After Fleeing for Eight Years, Alex Kelly Convicted of Rape
For eight years Alex Kelly lived in Europe, off his wealthy parent's money, avoiding a United States trial for raping two women. On June 12th, a Connecticut jury convicted him of raping a girl over a decade ago. Kelly turned himself in to authorities in Switzerland in 1995 when authorities closed in on his location and his passport was close to expiring. A 1996 rape trial ended in a 4-2 deadlocked jury in favor of conviction.
The 1997 jury's foreman Robert Derleth said of the conviction, "We just reviewed the evidence and the evidence spoke for itself." The husband of the women who was raped read a statement on her behalf, "I am grateful that the jury was able to focus on the truth, and hope that what I have done will help other women who have been raped to obtain justice."
Kelly's lawyer promised to appeal and commented, "I consider this just a chapter in this long litigation." Kelly could face 20 years in prison; he will be sentenced on July 24th. He also faces another trial in the case of a second woman who accused him of rape four days after the first accuser came forward.
10/30/2014 Medication Abortion Access Threatened by Oklahoma Court Ruling - An Oklahoma state district court judge has refused to block a state law restricting medication abortion, clearing the way for the law to go into affect on November 1.
The Oklahoma Coalition for Reproductive Justice, together with a local abortion clinic in Tulsa, challenged HB 2684 in September, arguing that the law was an unconstitutional restriction on non-surgical abortion in the earliest weeks of pregnancy. . . .
10/30/2014 UPS Switches Pregnant Worker Policy Ahead of Supreme Court Case - The United Parcel Service (UPS) is changing its policy on light duty assignments for pregnant workers, even though the company will stand by its refusal to extend accommodations to a former employee in an upcoming Supreme Court case.
UPS announced on Monday in a memo to employees, and in a brief filed with the US Supreme Court, that the company will begin offering temporary, light-duty positions to pregnant workers on January 1, 2015. . . .
10/30/2014 North Dakota Medical Students Speak Out Against Measure 1 - Medical students at the University of North Dakota School of Medicine and Health Sciences are asking North Dakotans to vote no on Measure 1, a personhood measure on the state ballot this fall.

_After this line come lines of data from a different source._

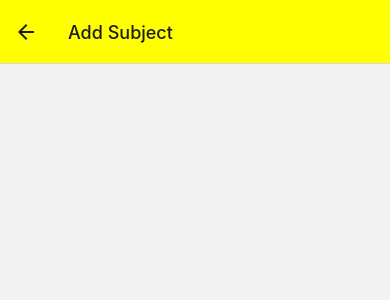
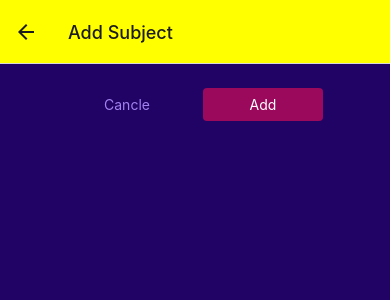
Before and after one commit to PoornaGTX/eduApp, a React Native app: screen /ManageGrade in a window 390 px wide. Shown: the top 300 px of the page. Built offline with nearby package versions, Linux system fonts and the light colour scheme.

Commit message:
context-API

```diff
--- /dev/null
+++ b/components/icons/Button.js
@@ -0,0 +1,43 @@
+import { View, Pressable, Text, StyleSheet } from "react-native";
+
+const Button = ({ children, onPressProp, mode, style }) => {
+  return (
+    <View style={style}>
+      <Pressable
+        onPress={onPressProp}
+        style={({ pressed }) => pressed && styles.preased}
+      >
+        <View style={[styles.button, mode === "flat" && styles.flat]}>
+          <Text style={[styles.buttonText, mode === "flat" && styles.flatText]}>
+            {children}
+          </Text>
+        </View>
+      </Pressable>
+    </View>
+  );
+};
+
+export default Button;
+
+const styles = StyleSheet.create({
+  button: {
+    borderRadius: 4,
+    padding: 8,
+    backgroundColor: "#9b095c",
+  },
+  flat: {
+    backgroundColor: "transparent",
+  },
+  buttonText: {
+    color: "white",
+    textAlign: "center",
+  },
+  flatText: {
+    color: "#a281f0",
+  },
+  preased: {
+    opacity: 0.75,
+    backgroundColor: "black",
+    borderRadius: 4,
+  },
+});
--- a/components/icons/IconButton.js
+++ b/components/icons/IconButton.js
@@ -1,13 +1,13 @@
 import { Pressable, StyleSheet } from "react-native";
 import { Ionicons } from "@expo/vector-icons";
 
-const IconButton = ({ icon, color, onPressProp }) => {
+const IconButton = ({ icon, color, onPressProp, size }) => {
   return (
     <Pressable
       onPress={onPressProp}
       style={({ pressed }) => pressed && style.pressed}
     >
-      <Ionicons name={icon} size={30} color={color} />
+      <Ionicons name={icon} size={size} color={color} />
     </Pressable>
   );
 };
--- a/screens/GradeSubjects.js
+++ b/screens/GradeSubjects.js
@@ -38,6 +38,7 @@ const GradeSubjects = ({ route }) => {
           <IconButton
             icon="add"
             color="black"
+            size={24}
             onPressProp={headerButtonHandler}
           />
         );
--- a/screens/GradesScreen.js
+++ b/screens/GradesScreen.js
@@ -23,7 +23,7 @@ const GradesScreen = ({ navigation }) => {
   useLayoutEffect(() => {
     navigation.setOptions({
       headerRight: () => {
-        return <IconButton icon="add" color="black" />;
+        return <IconButton icon="add" color="black" size={24} />;
       },
     });
   }, []);
--- a/screens/ManageSubjectScreen.js
+++ b/screens/ManageSubjectScreen.js
@@ -1,5 +1,8 @@
 import { useLayoutEffect } from "react";
-import { Text } from "react-native";
+import { View, StyleSheet } from "react-native";
+
+import IconButton from "../components/icons/IconButton";
+import Button from "../components/icons/Button";
 
 const ManageSubjectScreen = ({ route, navigation }) => {
   const subjectID = route.params?.subID;
@@ -11,7 +14,64 @@ const ManageSubjectScreen = ({ route, navigation }) => {
     });
   }, [navigation, isEditing]);
 
-  return <Text>{subjectID}</Text>;
+  const deleteSubject = () => {
+    navigation.goBack();
+  };
+
+  const cancleHandler = () => {
+    navigation.goBack();
+  };
+
+  const confirmHandler = () => {
+    navigation.goBack();
+  };
+
+  return (
+    <View style={styles.container}>
+      <View style={styles.buttons}>
+        <Button mode="flat" onPressProp={cancleHandler} style={styles.button}>
+          Cancle
+        </Button>
+        <Button onPressProp={confirmHandler} style={styles.button}>
+          {isEditing ? "Update" : "Add"}
+        </Button>
+      </View>
+      {isEditing && (
+        <View style={styles.deleteContainer}>
+          <IconButton
+            icon="trash"
+            color="green"
+            size={36}
+            onPressProp={deleteSubject}
+          />
+        </View>
+      )}
+    </View>
+  );
 };
 
 export default ManageSubjectScreen;
+
+const styles = StyleSheet.create({
+  container: {
+    flex: 1,
+    padding: 24,
+    backgroundColor: "#200364",
+  },
+  buttons: {
+    flexDirection: "row",
+    justifyContent: "center",
+    alignItems: "center",
+  },
+  button: {
+    minWidth: 120,
+    marginHorizontal: 8,
+  },
+  deleteContainer: {
+    marginTop: 16,
+    paddingTop: 8,
+    borderTopWidth: 2,
+    borderTopColor: "#a281f0",
+    alignItems: "center",
+  },
+});
```
Also changed, not shown: store/KLab-context.js (added, +38 -0 lines).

The students issued published a letter in the Grand Forks Herald stating that they opposed Measure 1 in part because they are against "the government's taking control of the personal health care decisions of its citizens." Nearly 60 UND School of Medicine students signed the letter, citing concerns over the "very broad and ambiguous language" used in the proposed amendment, which has no regard for serious and life-threatening medical situations such as ectopic pregnancies.
Measure 1 would change the North Dakota state constitution to create an "inalienable right to life" for humans "at any stage of development" - including the moment of fertilization and conception. . . .